Suppliers/agents are bound by the CGA for 6mths, tho RTB can be up to one year.  That's "reasonable time period".  

 

After that you're covered by the manufacturer & subsequent RMA's are made through the  local agent, which in F&P's case is Noel Leeming. 

 

F&P paid for your repairs, not NL. The fact NL are F&P's agents is mere coincidence.  NL were also well within their rights to refuse a CGA claim after 1yr.  Suppliers cannot be held indefinitely.

 

 

 

 

In my 9 years of consumer electronics retail experience I found it's often the retailer that pays for out of warranty repairs. They'll of course try to get the manufacturer to pay first, and that's why it can take a long time to "process" an out of warranty repair. But many times the manufacturer will say no, and the retailer wanting to keep the customer happy or to honour the CGA, will agree to pay. The customer often never knows who paid, unless the store wants to ensure the customer knows they did them a "favour" or something.

 

The retailer can try and claim their sort of equivalent of the CGA with the manufacturer, but how that goes and the outcome is beyond my knowledge so I couldn't speculate.

 

Also there's absolutely no set "reasonable time period" defined. Ultimately if you push it far enough, it's actually down to a judge's decision based on what they feel is right and wrong. But rarely will it ever reach that point, companies usually give in before court if you get the high ups attention enough, or at least that's been my experience.

 

What's a reasonable length is more down to how long do these products normally last. Do fridges normally go faulty after a year?

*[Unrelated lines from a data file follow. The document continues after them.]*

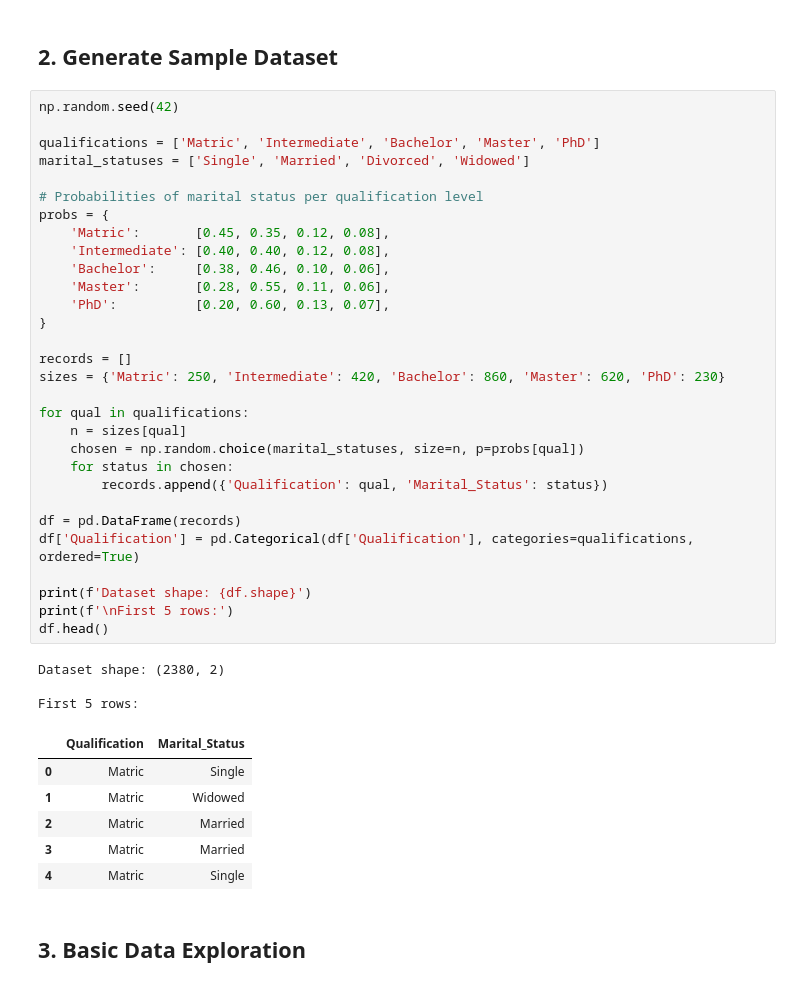
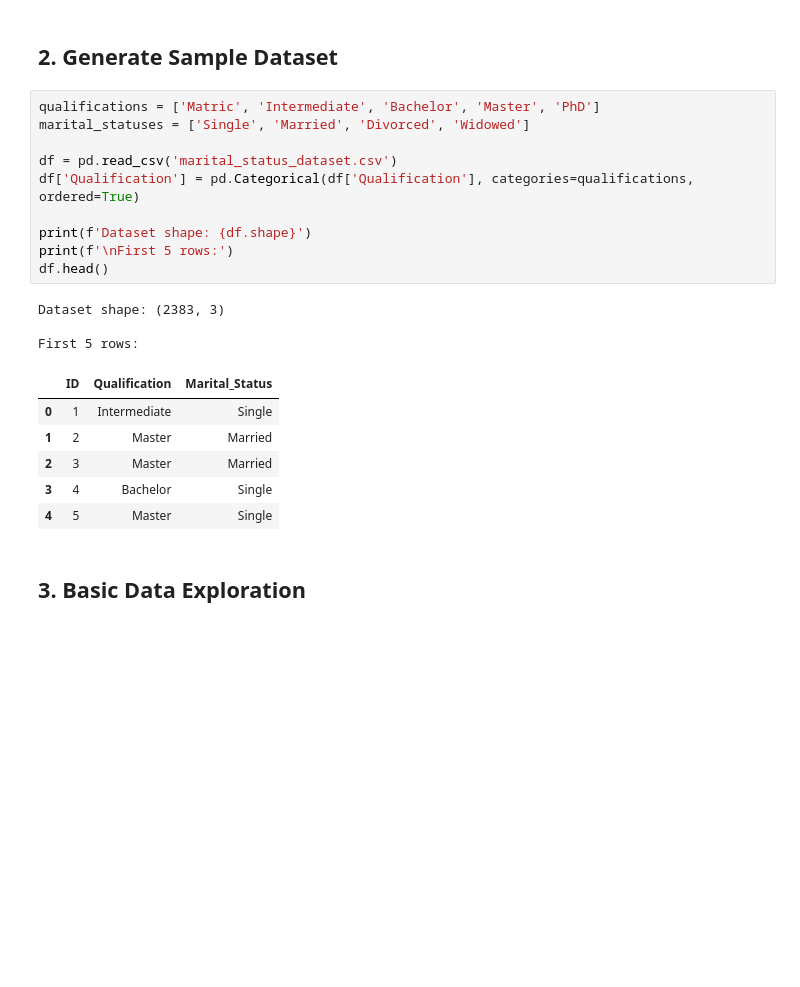
Before and after one commit to awais4212/Data-Science-Basics, a Jupyter notebook: marital_status_qualification.ipynb, the cells around one changed output. Drawn from its saved outputs; the diff is of its cells as text; blank space fills up the shorter version.

Commit message:
Added New Data File

```diff
--- a/marital_status_qualification.ipynb
+++ b/marital_status_qualification.ipynb
@@ -21,45 +21,25 @@ All libraries imported successfully!
 # %% [markdown]
 ## 2. Generate Sample Dataset
 # %%
-np.random.seed(42)
-
 qualifications = ['Matric', 'Intermediate', 'Bachelor', 'Master', 'PhD']
 marital_statuses = ['Single', 'Married', 'Divorced', 'Widowed']
 
-# Probabilities of marital status per qualification level
-probs = {
-    'Matric':       [0.45, 0.35, 0.12, 0.08],
-    'Intermediate': [0.40, 0.40, 0.12, 0.08],
-    'Bachelor':     [0.38, 0.46, 0.10, 0.06],
-    'Master':       [0.28, 0.55, 0.11, 0.06],
-    'PhD':          [0.20, 0.60, 0.13, 0.07],
-}
-
-records = []
-sizes = {'Matric': 250, 'Intermediate': 420, 'Bachelor': 860, 'Master': 620, 'PhD': 230}
-
-for qual in qualifications:
-    n = sizes[qual]
-    chosen = np.random.choice(marital_statuses, size=n, p=probs[qual])
-    for status in chosen:
-        records.append({'Qualification': qual, 'Marital_Status': status})
-
-df = pd.DataFrame(records)
+df = pd.read_csv('marital_status_dataset.csv')
 df['Qualification'] = pd.Categorical(df['Qualification'], categories=qualifications, ordered=True)
 
 print(f'Dataset shape: {df.shape}')
 print(f'\nFirst 5 rows:')
 df.head()
 # %% [output]
-Dataset shape: (2380, 2)
+Dataset shape: (2383, 3)
 
 First 5 rows:
-|  | Qualification | Marital_Status |
-| 0 | Matric | Single |
-| 1 | Matric | Widowed |
-| 2 | Matric | Married |
-| 3 | Matric | Married |
-| 4 | Matric | Single |
+|  | ID | Qualification | Marital_Status |
+| 0 | 1 | Intermediate | Single |
+| 1 | 2 | Master | Married |
+| 2 | 3 | Master | Married |
+| 3 | 4 | Bachelor | Single |
+| 4 | 5 | Master | Single |
 # %% [markdown]
 ## 3. Basic Data Exploration
 # %%
```
Also changed, not shown: parts of 3 cells of this notebook, 5 other files.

If not, and the fridge has been well looked after by the consumer, then chances are something inside wasn't up to the quality expected, and that shouldn't be the consumers fault.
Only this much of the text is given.